Abstract 286: Feasibility Study for Performing Effective Chest Compressions According to the American Heart Association 2010 Guidelines for CPR and ECC
Background: The American Heart Association 2010 Guidelines for CPR recommend that untrained bystanders provide CPR using chest compression only with an emphasis on “push hard and fast” (a chest compression depth of >5cm at a rate of >100 compressions/minute).
This study aimed to determine the feasibility of performing effective chest compressions according to the 2010 guidelines in comparison with the 2005 guidelines.

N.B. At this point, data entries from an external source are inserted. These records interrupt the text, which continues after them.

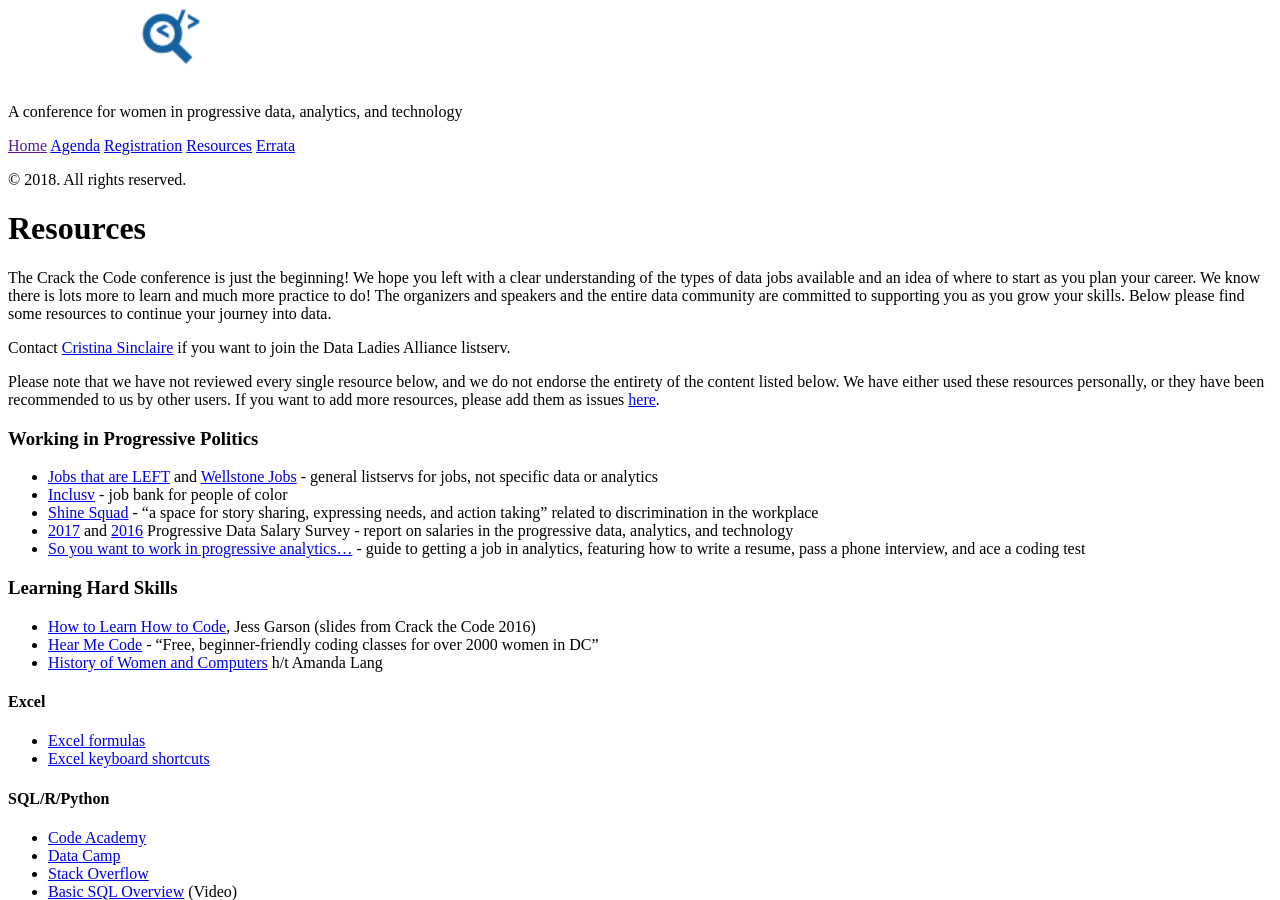
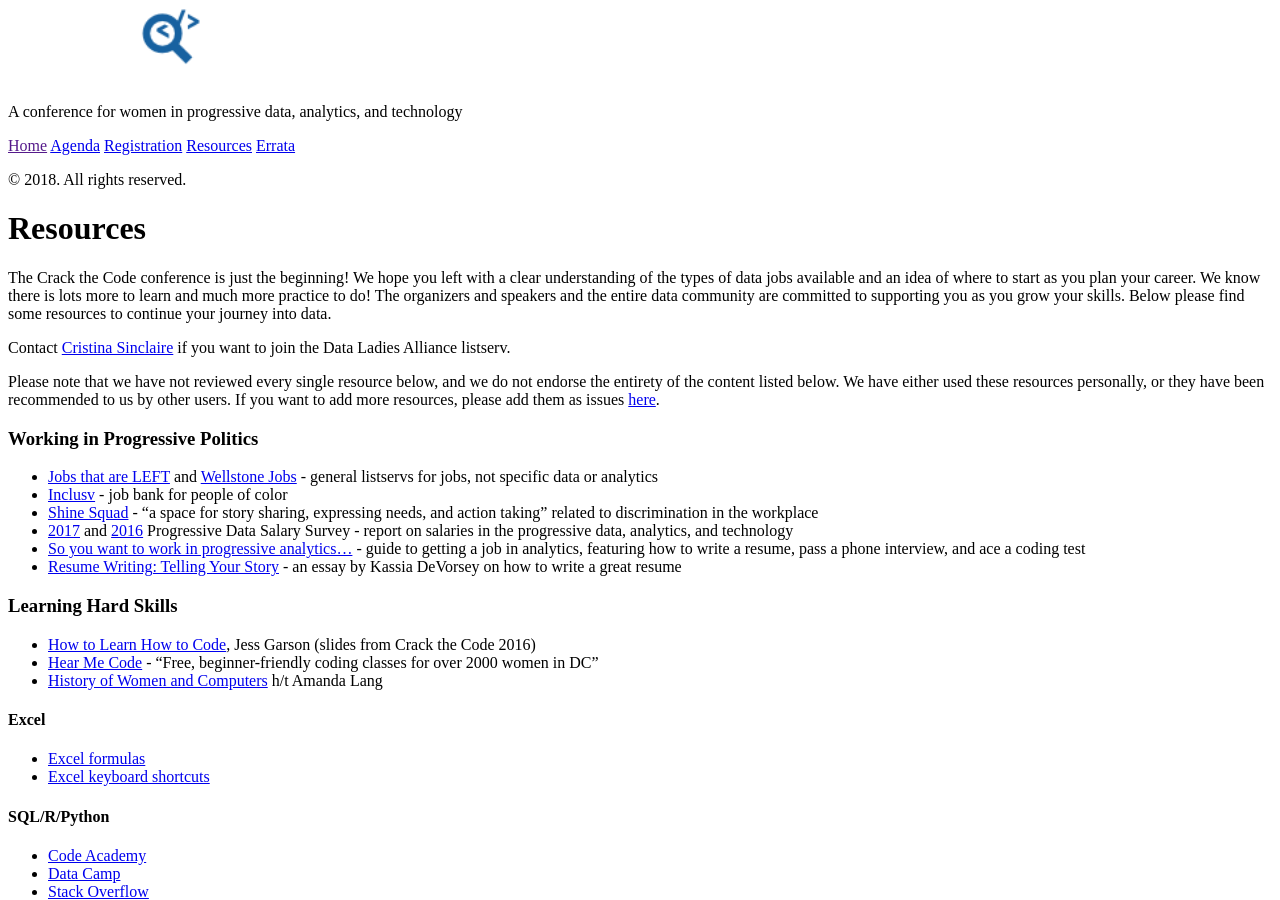
Before and after one commit to anniejw6/crackthecode_site, a Jekyll site: the page built from resources.md, in a window 1280 px wide and 900 px high. Built offline with Jekyll 4.4.1, drawn with Linux system fonts in a browser that asks for light colours; Markdown is read by kramdown in place of the engine named in the settings.

Commit message:
Update resources.md

```diff
--- a/resources.md
+++ b/resources.md
@@ -16,6 +16,7 @@
 * [Shine Squad](http://shinesquad.org/) - "a space for story sharing, expressing needs, and action taking" related to discrimination in the workplace
 * [2017](/salary2017) and [2016](/public/salary_survey2016.pdf) Progressive Data Salary Survey - report on salaries in the progressive data, analytics, and technology
 * [So you want to work in progressive analytics...](https://www.gitbook.com/read/book/anniejw6/jobs-proganalytics) - guide to getting a job in analytics, featuring how to write a resume, pass a phone interview, and ace a coding test
+* [Resume Writing: Telling Your Story](https://medium.com/@hereiskass/resume-writing-telling-your-story-bf754cc3beb0) - an essay by Kassia DeVorsey on how to write a great resume
 
 ### Learning Hard Skills
 
```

Methods: Fifty-eight sixth-year dentistry students participated in this study. They were divided into 2 groups, g-G2010 and g-G2005. The students were instructed to perform chest compressions according to the 2010 guidelines (g-G2010; compression rate >100 times per minute and >5 cm depth), or the 2005 guidelines (g-G2005; compression rate=100 times per minute and a depth of 4 to 5 cm). Both groups were asked to compress the chest of a manikin (HeartSim 4000, Laerdal Co.) for 5 one-minute sets, with a ten-second break between each set.

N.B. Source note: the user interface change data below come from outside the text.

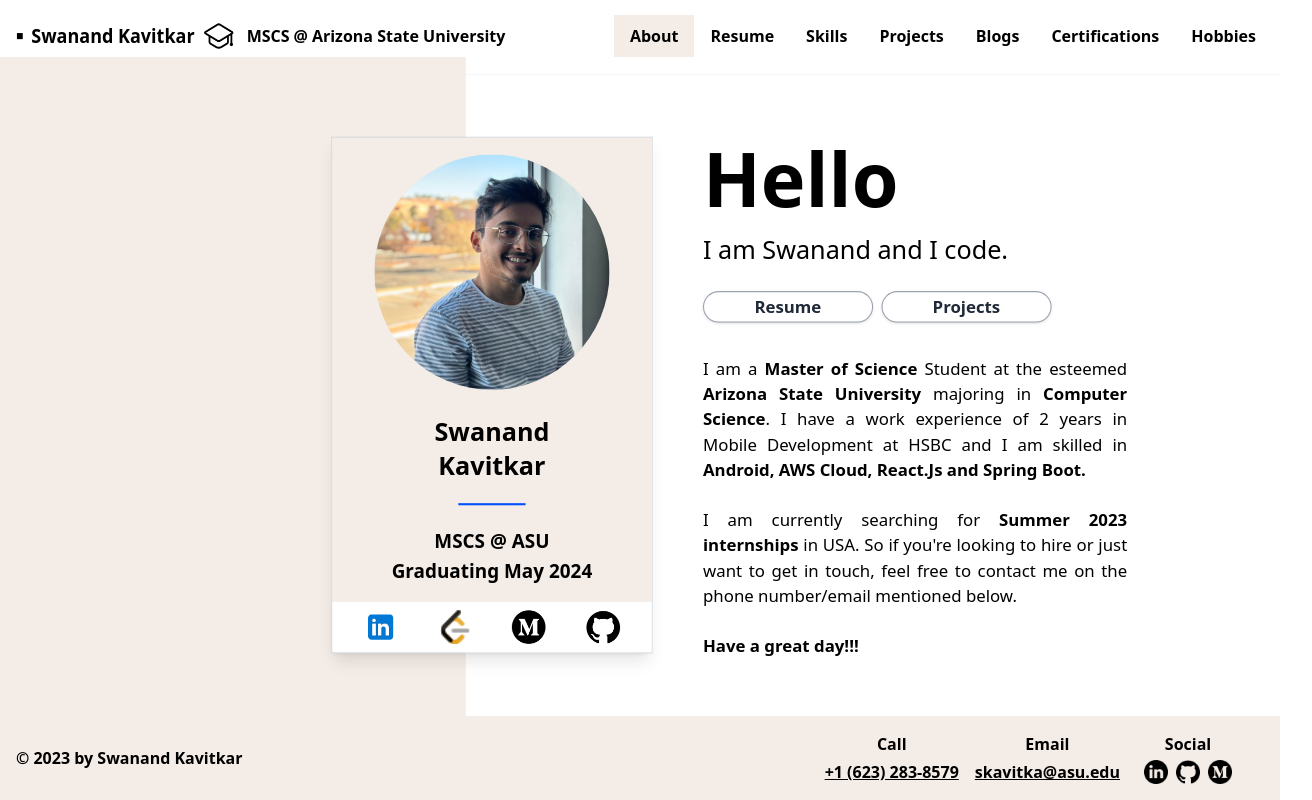
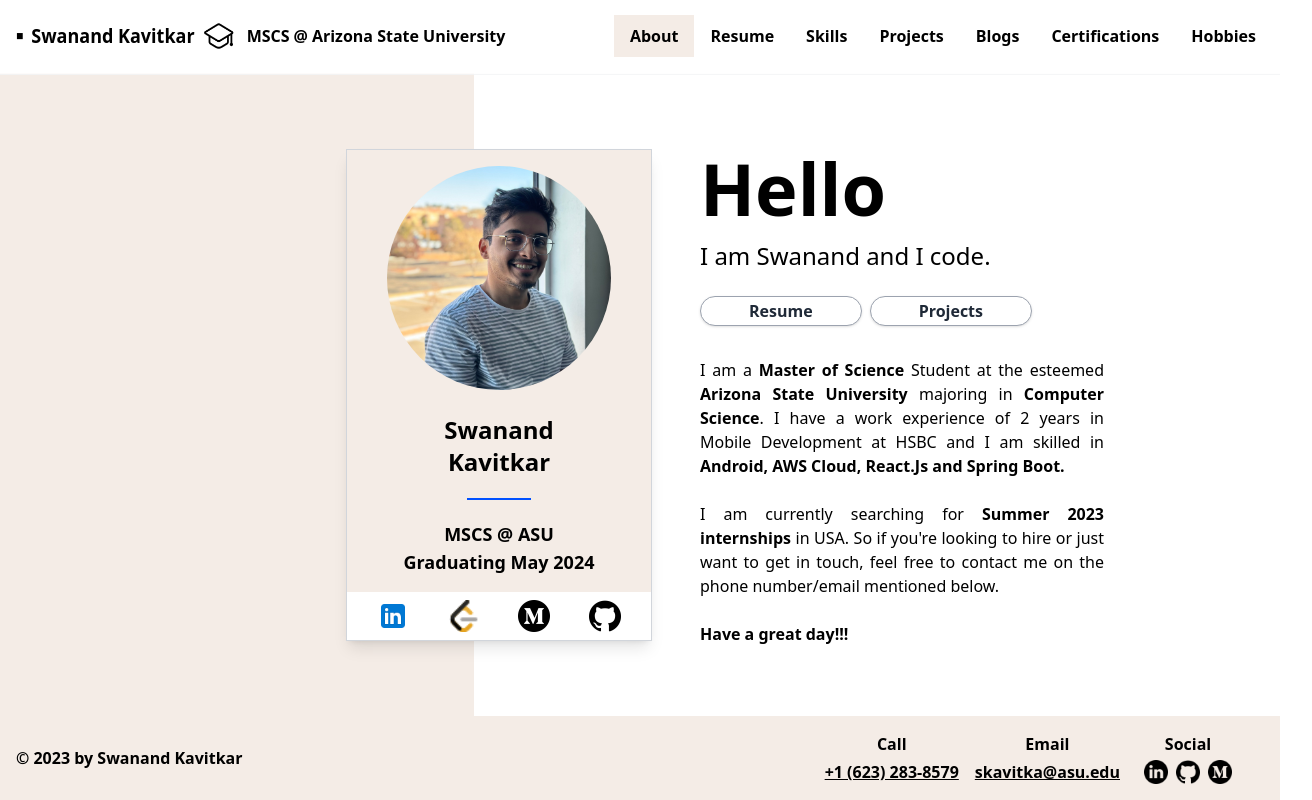
Before and after one commit to S-Threepio/S-Threepio.github.io, a React (Create React App) app: page / in a window 1280 px wide. Shown: the whole page, 1312 px wide, since content can reach past the window. Built offline with nearby package versions, Linux system fonts and the light colour scheme.

Commit message:
scaling fix

```diff
--- a/src/components/Landing/About.js
+++ b/src/components/Landing/About.js
@@ -21,7 +21,7 @@ const About = () => {
 
   return (
     <div
-      className={`flex-col flex-1 w-screen overflow-scroll md:flex-row md:flex scrollbar-hide md:scale-105
+      className={`flex-col flex-1 w-screen overflow-scroll md:flex-row md:flex scrollbar-hide
       ${shouldEnableScroll ? "md:overflow-scroll" : "md:overflow-hidden"}`}
     >
       <div className="hidden md:flex h-full w-[40%] lg:bg-secondary "></div>
```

Results: The average numbers of chest compressions were 114 and 105 per minute in g-G2010 and g-G2005, respectively. Both groups maintained compression rates greater than 100 per minute during the 5-minute study period. In g-G2010, chest compressions deeper than 5 cm were achieved only in 58 ± 10 compressions in the first set, and this number decreased to 50 ± 10* compressions in the second set (*p<0.01 vs. the first set). The number of compressions deeper than 4 cm decreased significantly from 108 ± 4 in the first set to 97 ± 7* per minute in the second set (* p<0.05 vs. the first set). In g-G2005, on the other hand, the number of compressions deeper than 4 cm was 97 ± 5 in the first set, and decreased to 92 ± 6 in the second set (n.s.). In the third set, the number of compressions deeper than 4 cm in g-2010 further decreased to 84 ± 7* per minute, which was significantly lower than g-2005, which was 91 ± 6 in the same time set (*p<0.05 vs. g-2005).
Conclusions: Our study demonstrated that the compression depth in g-G2010 was inadequate in half of the compressions during the first minute of CPR, and its quality degraded further thereafter. These results suggest that the recommended depth of compression in the 2010 guidelines might be difficult for lay rescuers to achieve in compression-only CPR.
- © 2012 by American Heart Association, Inc.